About the need for focusing. The shortest lens I've had -- still have it -- for 35 mm is a 24 mm. It has to be focused for best results. My 35 Apo-Grandagon has to be focused for best results.

I'll back up this suggestion from Dan, but I'll add something about the depth gauge...

If your lensboard mounting hole is more than 1" dia, a good, cheap tool to measure would be an adjustable square from a hardware store... With a another test camera, focus the lens to subject at your desired distance, then remove lens (but not lensboard)... Then the ruler part is inserted through the lens hole (if it fits), have a film holder with a piece of scrap film loaded (with the dark slide removed), touch the end of the rule to the film,and slide the square until it touches flush with the area where the lens sits... Lock the rule to the square, remove, and read the distance... When setting up your new camera, Build/use the same distance you measured... Leaving it a little short of this distance and by leaving some room to adjust this distance will allow you to fine tune your final adjustment...

Don't feel that you have to use the lensboard you have already, as you can easily make a new, smaller board that will match up to your design better, and might make it easier to build in some adjustments to fine tune your fixed focus,or maybe add some simple focusing device you can rig up...

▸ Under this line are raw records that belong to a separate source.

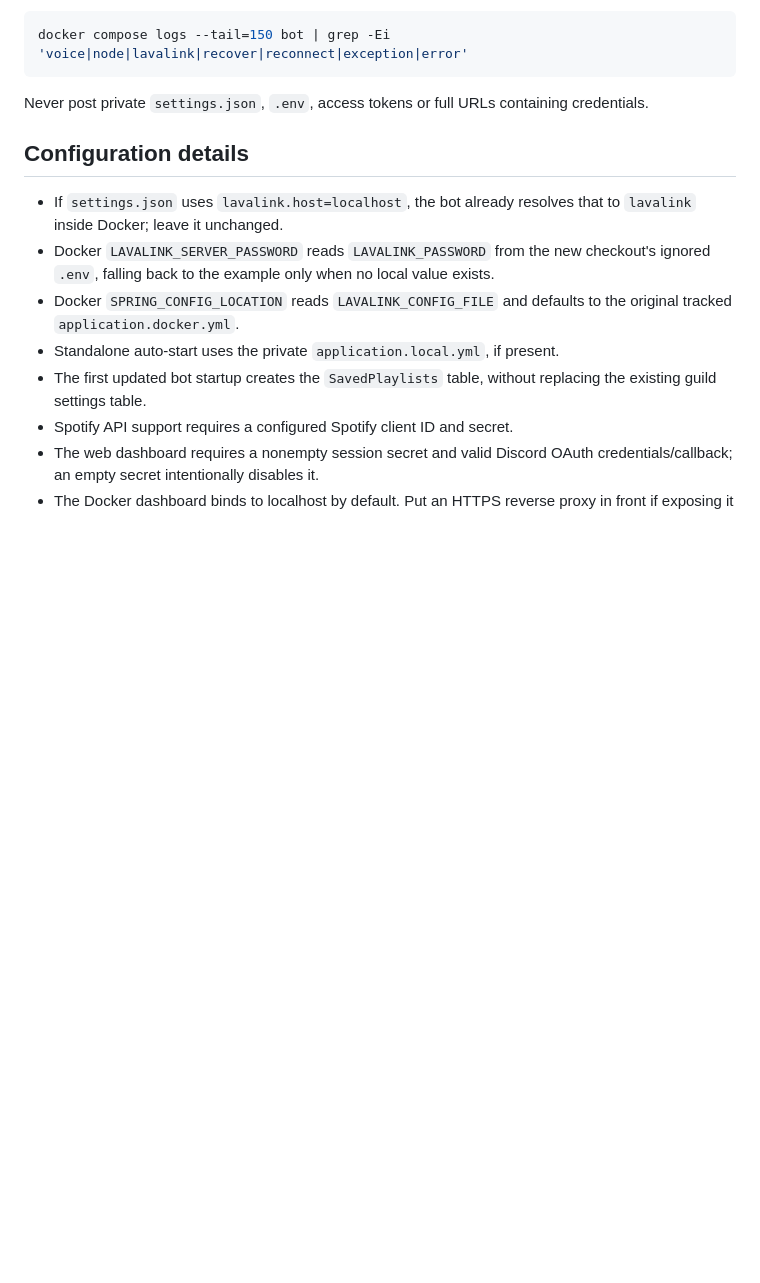
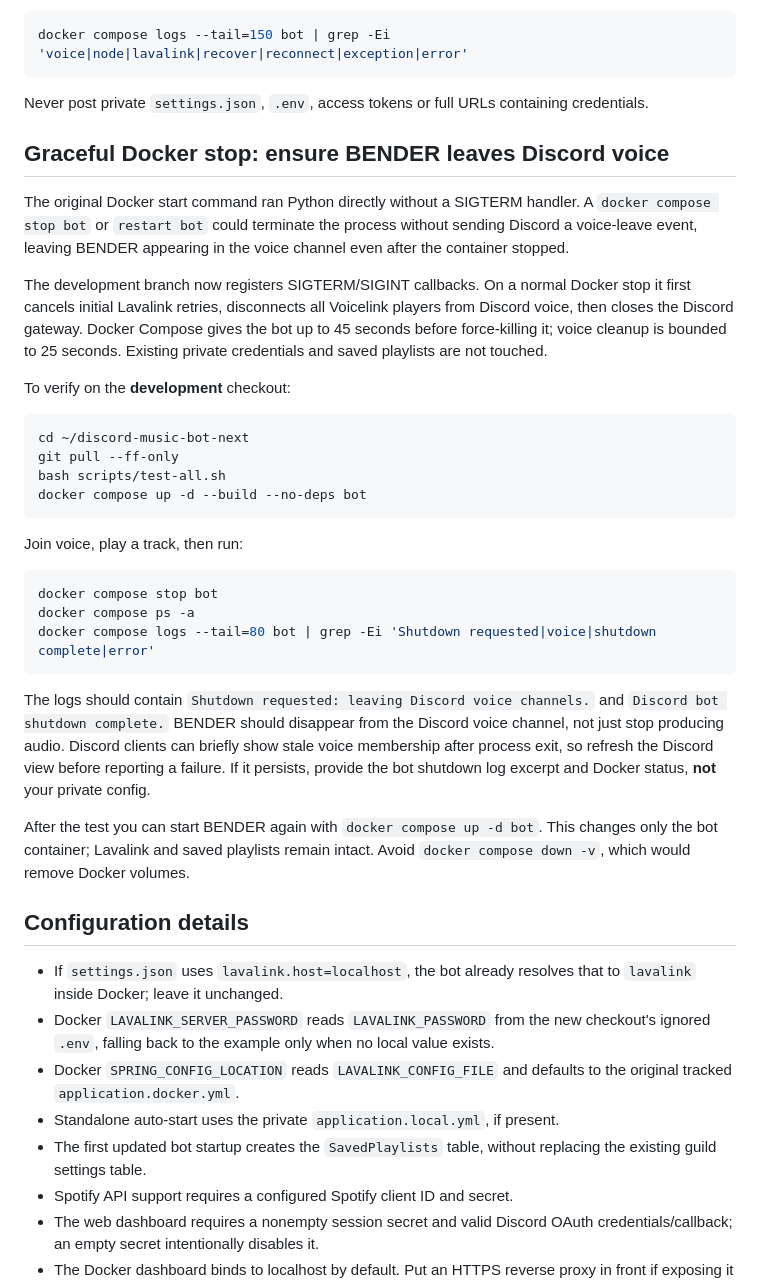
Before and after one commit to szentigrad3/discord-music-bot, a Markdown page: docs/UPGRADE_FROM_1_2_1.md, the part around the change. GitHub-like rendering; blank space fills up the shorter version.

Commit message:
docs: verify bot leaves Discord voice on graceful Docker shutdown

````diff
--- a/docs/UPGRADE_FROM_1_2_1.md
+++ b/docs/UPGRADE_FROM_1_2_1.md
@@ -173,6 +173,49 @@ docker compose logs --tail=150 bot | grep -Ei 'voice|node|lavalink|recover|recon
 Never post private `settings.json`, `.env`, access tokens or full URLs
 containing credentials.
 
+## Graceful Docker stop: ensure BENDER leaves Discord voice
+
+The original Docker start command ran Python directly without a SIGTERM
+handler. A `docker compose stop bot` or `restart bot` could terminate
+the process without sending Discord a voice-leave event, leaving BENDER
+appearing in the voice channel even after the container stopped.
+
+The development branch now registers SIGTERM/SIGINT callbacks. On a normal
+Docker stop it first cancels initial Lavalink retries, disconnects all
+Voicelink players from Discord voice, then closes the Discord gateway.
+Docker Compose gives the bot up to 45 seconds before force-killing it;
+voice cleanup is bounded to 25 seconds. Existing private credentials and
+saved playlists are not touched.
+
+To verify on the **development** checkout:
+
+```bash
+cd ~/discord-music-bot-next
+git pull --ff-only
+bash scripts/test-all.sh
+docker compose up -d --build --no-deps bot
+```
+
+Join voice, play a track, then run:
+
+```bash
+docker compose stop bot
+docker compose ps -a
+docker compose logs --tail=80 bot | grep -Ei 'Shutdown requested|voice|shutdown complete|error'
+```
+
+The logs should contain `Shutdown requested: leaving Discord voice channels.`
+and `Discord bot shutdown complete.` BENDER should disappear from the
+Discord voice channel, not just stop producing audio. Discord clients can
+briefly show stale voice membership after process exit, so refresh the Discord
+view before reporting a failure. If it persists, provide the bot shutdown
+log excerpt and Docker status, **not** your private config.
+
+After the test you can start BENDER again with
+`docker compose up -d bot`. This changes only the bot container;
+Lavalink and saved playlists remain intact. Avoid `docker compose down -v`,
+which would remove Docker volumes.
+
 ## Configuration details
 
 - If `settings.json` uses `lavalink.host=localhost`, the bot already
````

I might have missed it, but what lens FL/make were you thinking of using???

Have Fun!!!

Steve K